What is trial?

  • (noun): (law) legal proceedings consisting of the judicial examination of issues by a competent tribunal.
    Example: "Most of these complaints are settled before they go to trial"
    See also — Additional definitions below

Trial

In law, a trial is a coming together of parties to a dispute, to present information (in the form of evidence) in a tribunal, a formal setting with the authority to adjudicate claims or disputes. One form of tribunal is a court. The tribunal, which may occur before a judge, jury, or other designated trier of fact, aims to achieve a resolution to their dispute.

Read more about Trial.

Some articles on trial:

R. V. Park - Facts
... At trial, the accused's defence was that either (1) that she consented to the sexual activity or, (2) alternatively, that he had an honest but mistaken ... The trial judge refused to put the mistaken belief defence to the jury, finding there was no "air of reality" to it, and concluding that the issue was simply one of "c ... the majority of the Court of Appeal set aside the conviction ordering a new trial, and that the trial judge erred by not putting the mistaken-belief ...
Guus Kouwenhoven - Trial
... was arrested in the Netherlands on March 18, 2005 and stood trial at the Court of First Instance in The Hague, starting April 24, 2006 ... was released in March 2007 in anticipation of his new trial. ...
Tariq Aziz - Detention - Trial
... when, on 29 April 2008, Aziz went on trial over the deaths of a group of 42 merchants who were executed by the Iraqi regime in 1992, after the merchants had been charged by the Iraqi regime with manipulating ... year, he was acquitted in a separate trial which concerned the suppression of an uprising in Baghdad during the 1990s ... Iraqi officials the statement also expressed concern regarding the manner in which trials may have been conducted by the Iraqi High Tribunal ...
Bob Crane - Murder - Murder Case Reopened
... He was arrested and held for trial after a preliminary hearing before a Superior Court Judge finding that evidence presented justified a trial by jury ... During Carpenter's 1994 trial, defense attorneys attacked the prosecution case as circumstantial and inconclusive ...
The Man In The Glass Booth - Plot Summary
... secret agents kidnap Goldman and take him to Israel for trial on charges of being a Nazi war criminal ... Goldman's trial forces his accusers to face not only his presumed guilt, but their own as well ... which the Israelis used to identify him in order to bring about the trial ...

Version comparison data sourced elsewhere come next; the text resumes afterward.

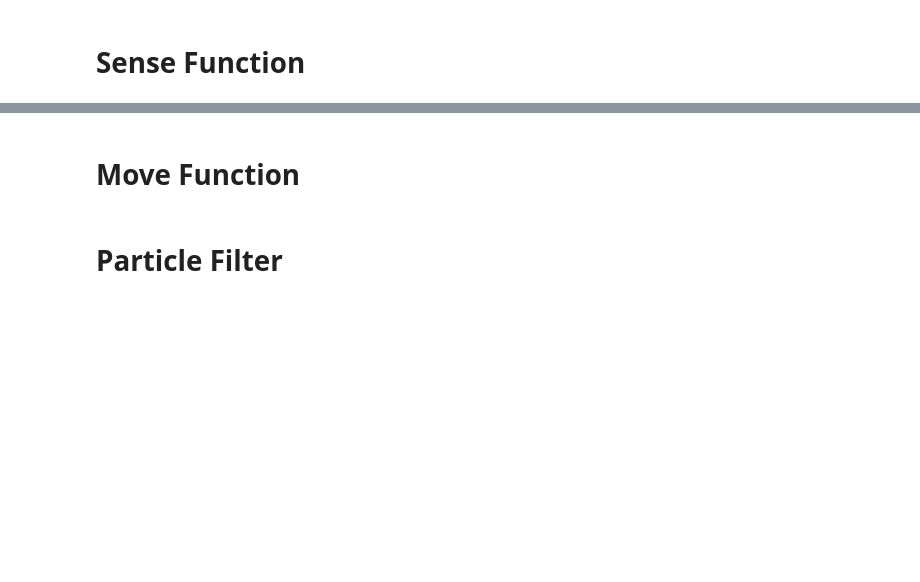
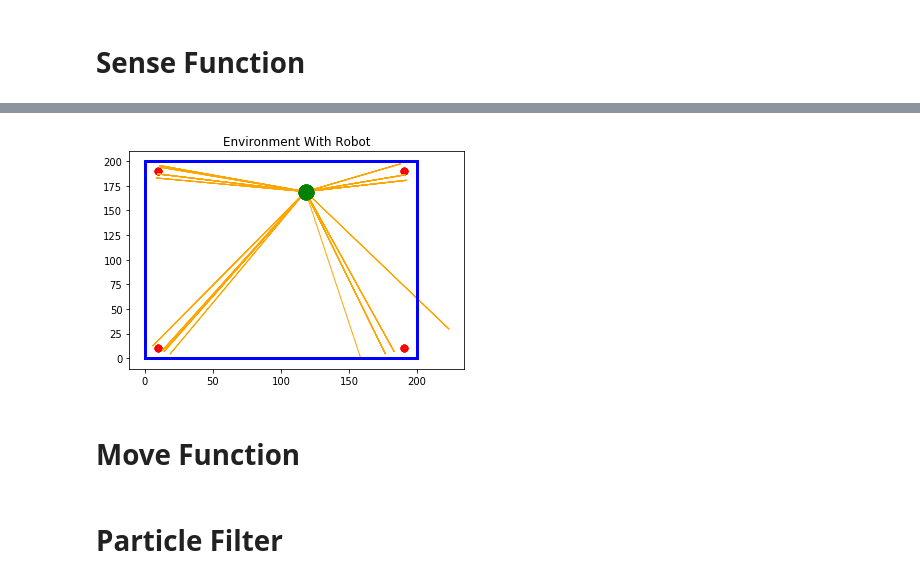
Before and after one commit to AidenWilliams/Robot-Localisation, a Jupyter notebook: Robot Localisation.ipynb, the cells around one changed output, grey strips where cells are left out. Cells and saved outputs as stored; diff of their text form; code cells hidden in the pictures; blank space fills up the shorter version.

```diff
--- a/Robot Localisation.ipynb
+++ b/Robot Localisation.ipynb
@@ -116,3 +124,11 @@ def sense(rob):
+# %%
+for _ in range(4):
+    s = sense(robot)
+    drawEnvWithSensorReadings()
+
+plt.show()
+# %% [output]
+[figure, added]
 # %% [markdown]
 # Move Function
 # %% [markdown]
```
Also changed, not shown: parts of 9 cells of this notebook.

More definitions of "trial":

  • (noun): The act of undergoing testing.
    Example: "Candidates must compete in a trial of skill"
    Synonyms: test
  • (noun): (sports) a preliminary competition to determine qualifications.
    Example: "The trials for the semifinals began yesterday"
  • (noun): Trying something to find out about it.
    Example: "A sample for ten days free trial"; "a trial of progesterone failed to relieve the pain"
    Synonyms: trial run, test, tryout
  • (noun): An annoying or frustrating or catastrophic event.
    Example: "His mother-in-law's visits were a great trial for him"
    Synonyms: tribulation, visitation
  • (noun): (law) the determination of a person's innocence or guilt by due process of law.
    Example: "He had a fair trial and the jury found him guilty"
  • (noun): The act of testing something.
    Example: "He called each flip of the coin a new trial"
    Synonyms: test, run

Famous quotes containing the word trial:

    For he is not a mortal, as I am, that I might answer him, that we should come to trial together. There is no umpire between us, who might lay his hand on us both.
    Bible: Hebrew, Job 9:32-33.

    Job, about God.

    In government offices which are sensitive to the vehemence and passion of mass sentiment public men have no sure tenure. They are in effect perpetual office seekers, always on trial for their political lives, always required to court their restless constituents.
    Walter Lippmann (1889–1974)

    You don’t want a general houseworker, do you? Or a traveling companion, quiet, refined, speaks fluent French entirely in the present tense? Or an assistant billiard-maker? Or a private librarian? Or a lady car-washer? Because if you do, I should appreciate your giving me a trial at the job. Any minute now, I am going to become one of the Great Unemployed. I am about to leave literature flat on its face. I don’t want to review books any more. It cuts in too much on my reading.
    Dorothy Parker (1893–1967)